  • Authors suggest educating patients about the risks family members face.

Why this matters

  • 2 recent studies found that most people misusing opioids get their supply from people in their family.
  • Most postsurgical patients report having leftover opioid pills.

Key results

  • Prior dispensing to a family member was associated with higher odds of overdose: OR, 2.89; 95% CI, 2.59-3.23.
  • Higher number of morphine milligram equivalents (MME) dispensed to family member(s) correlated with higher ORs (95% CIs):
    • ≤50 MME/day: 2.71 (2.42-3.03).
    • 50-89 MME/day: 7.80 (3.63-16.78). 
    • ≥90 MME/day: 15.08 (8.66-26.27).
  • Higher odds and a dose-response effect were also found in children.
  • Odds rose with more recent exposure.

Study design

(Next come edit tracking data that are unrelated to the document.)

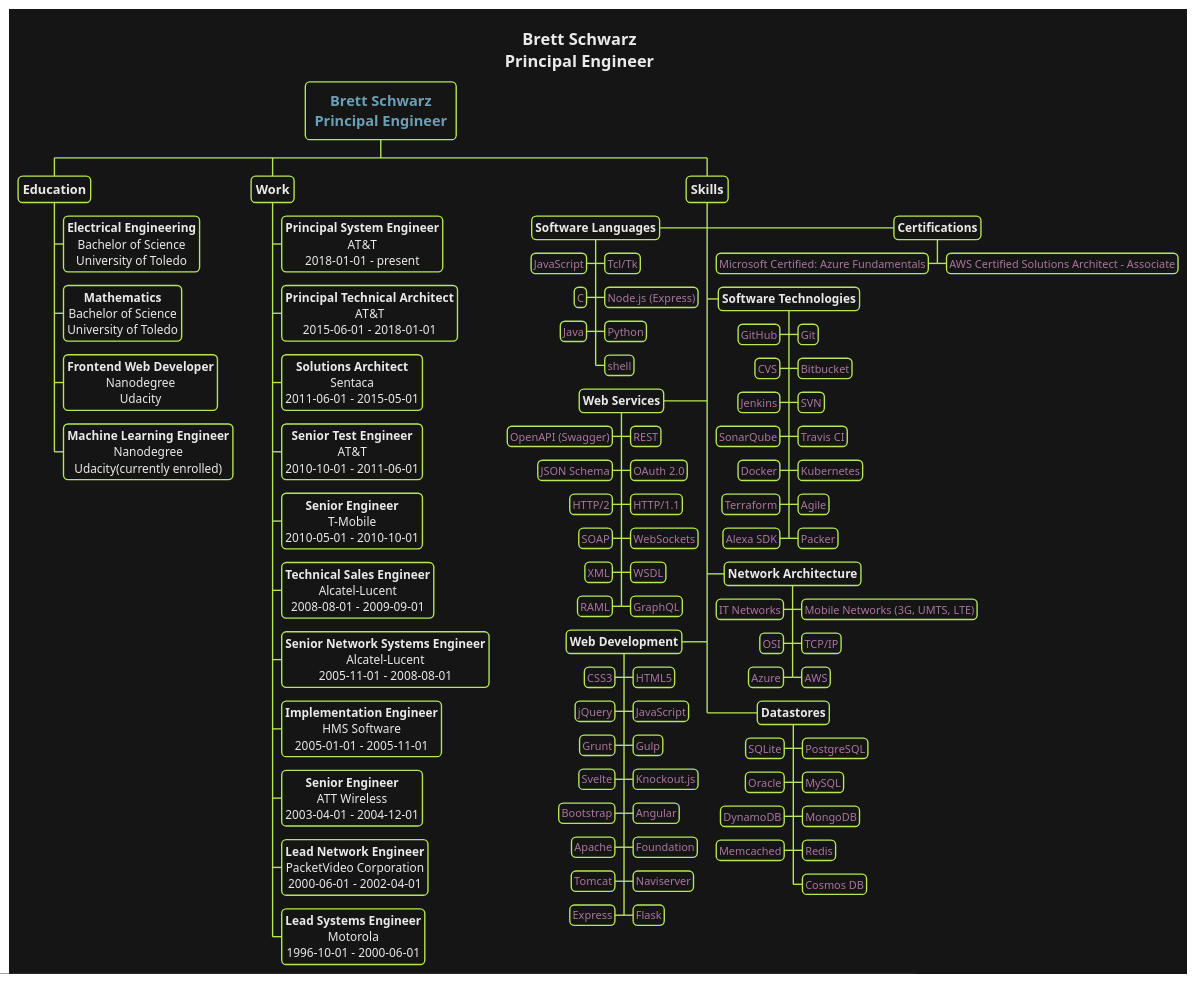
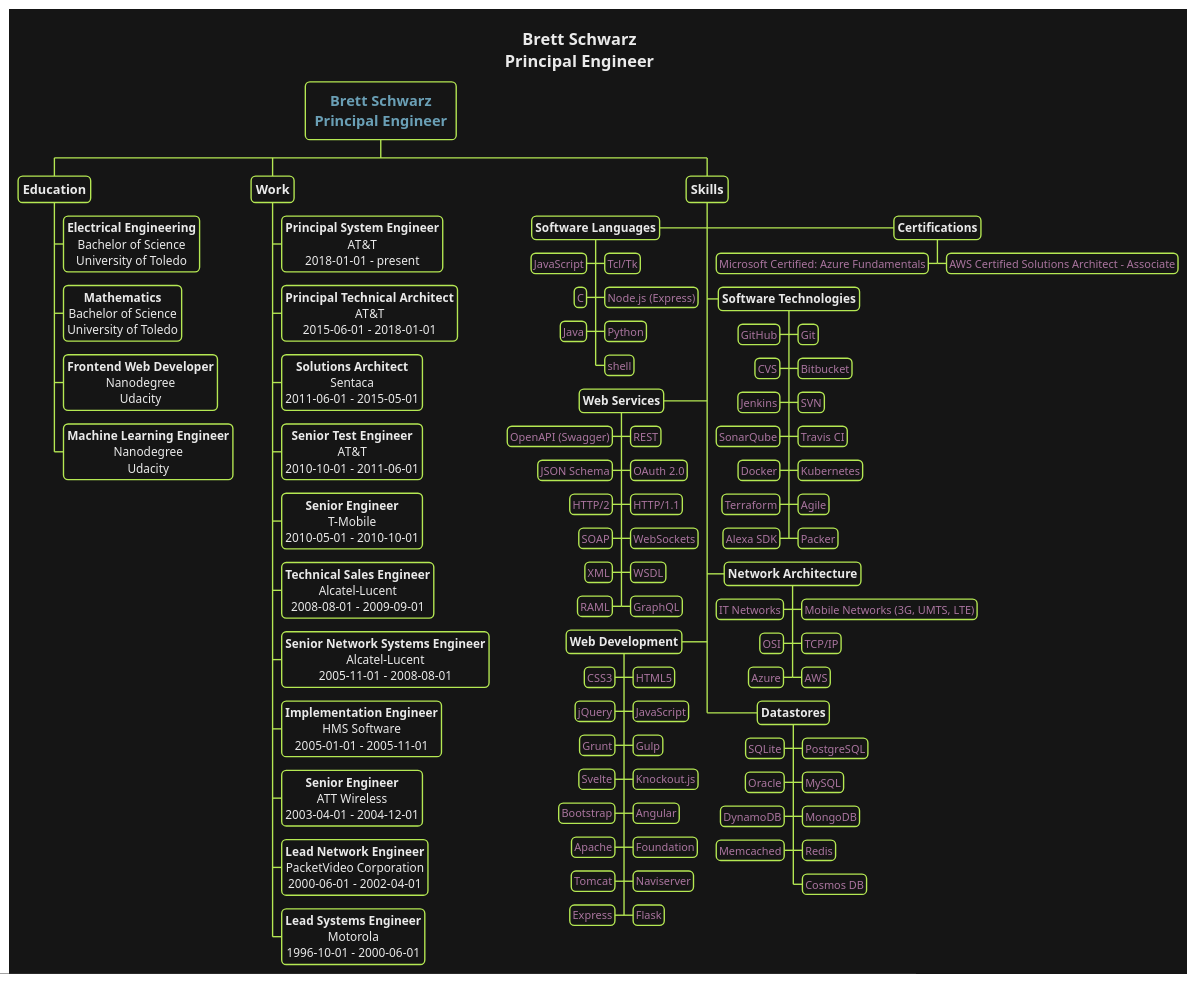
Before and after one commit to bschwarz/bschwarz.github.io: the diagram in assets/files/resume-dark.puml, drawn with PlantUML.

Commit message:
fix: updates machine learning

```diff
--- a/assets/files/resume-dark.puml
+++ b/assets/files/resume-dark.puml
@@ -1,140 +1,140 @@
 @startwbs
 
 skinparam backgroundColor transparent
 
 
 skinparam  {
     defaultFontName   "Verdana"
     defaultFontSize   12
     defaultTextAlignment center
     shadowing false
     RoundCorner 10
     TitleFontSize 18
     TitleFontColor #eaeaea
 }
 <style>
 wbsDiagram {
     LineColor #b5e853
     BorderThickness 3
     BackgroundColor #151515
     FontColor #eaeaea
     :depth(0) {
         fontSize 16
         fontStyle bold
         fontColor #6a9fb5
     }
     :depth(1) {
         fontSize 14
         padding 5
         fontStyle bold
     }
     :depth(2) {
         fontSize 13
         padding 4
     }
     :depth(3) {
         fontSize 12
         padding 3
         fontColor #aa759f
     }
 
 }
 </style>
 
 
 
 title Brett Schwarz\nPrincipal Engineer
 
 * Brett Schwarz\nPrincipal Engineer
 ** Education
 *** <b>Electrical Engineering\nBachelor of Science\nUniversity of Toledo
 *** <b>Mathematics\nBachelor of Science\nUniversity of Toledo
 *** <b>Frontend Web Developer\nNanodegree\nUdacity
-*** <b>Machine Learning Engineer\nNanodegree\nUdacity(currently enrolled)
+*** <b>Machine Learning Engineer\nNanodegree\nUdacity
 ** Work
 *** <b>Principal System Engineer\nAT&T\n2018-01-01 - present
 *** <b>Principal Technical Architect\nAT&T\n2015-06-01 - 2018-01-01
 *** <b>Solutions Architect\nSentaca\n2011-06-01 - 2015-05-01
 *** <b>Senior Test Engineer\nAT&T\n2010-10-01 - 2011-06-01
 *** <b>Senior Engineer\nT-Mobile\n2010-05-01 - 2010-10-01
 *** <b>Technical Sales Engineer\nAlcatel-Lucent\n2008-08-01 - 2009-09-01
 *** <b>Senior Network Systems Engineer\nAlcatel-Lucent\n2005-11-01 - 2008-08-01
 *** <b>Implementation Engineer\nHMS Software\n2005-01-01 - 2005-11-01
 *** <b>Senior Engineer\nATT Wireless\n2003-04-01 - 2004-12-01
 *** <b>Lead Network Engineer\nPacketVideo Corporation\n2000-06-01 - 2002-04-01
 *** <b>Lead Systems Engineer\nMotorola\n1996-10-01 - 2000-06-01
 ** Skills
 ***> <b>Certifications
 ****> AWS Certified Solutions Architect - Associate
 ****< Microsoft Certified: Azure Fundamentals
 ***< <b>Software Languages
 ****> Tcl/Tk
 ****< JavaScript
 ****> Node.js (Express)
 ****< C
 ****> Python
 ****< Java
 ****> shell
 ***> <b>Software Technologies
 ****> Git
 ****< GitHub
 ****> Bitbucket
 ****< CVS
 ****> SVN
 ****< Jenkins
 ****> Travis CI
 ****< SonarQube
 ****> Kubernetes
 ****< Docker
 ****> Agile
 ****< Terraform
 ****> Packer
 ****< Alexa SDK
 ***< <b>Web Services
 ****> REST
 ****< OpenAPI (Swagger)
 ****> OAuth 2.0
 ****< JSON Schema
 ****> HTTP/1.1
 ****< HTTP/2
 ****> WebSockets
 ****< SOAP
 ****> WSDL
 ****< XML
 ****> GraphQL
 ****< RAML
 ***> <b>Network Architecture
 ****> Mobile Networks (3G, UMTS, LTE)
 ****< IT Networks
 ****> TCP/IP
 ****< OSI
 ****> AWS
 ****< Azure
 ***< <b>Web Development
 ****> HTML5
 ****< CSS3
 ****> JavaScript
 ****< jQuery
 ****> Gulp
 ****< Grunt
 ****> Knockout.js
 ****< Svelte
 ****> Angular
 ****< Bootstrap
 ****> Foundation
 ****< Apache
 ****> Naviserver
 ****< Tomcat
 ****> Flask
 ****< Express
 ***> <b>Datastores
 ****> PostgreSQL
 ****< SQLite
 ****> MySQL
 ****< Oracle
 ****> MongoDB
 ****< DynamoDB
 ****> Redis
 ****< Memcached
 ****> Cosmos DB
 @endwbs
```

  • Case-control study of national commercial claims data, 2004-2015. 
  • Authors matched 2303 people affected by overdose to 9212 controls and examined associations with family members’ opioid prescriptions.
  • Outcome: odds of opioid overdose resulting in emergency department (ED) visit or hospitalization vs in patients without family member to whom opioids were dispensed.
  • Funding: Brigham and Women’s Hospital.

Limitations

  • Outcome comprised both prescription and street opioids and did not capture overdoses not presenting to ED.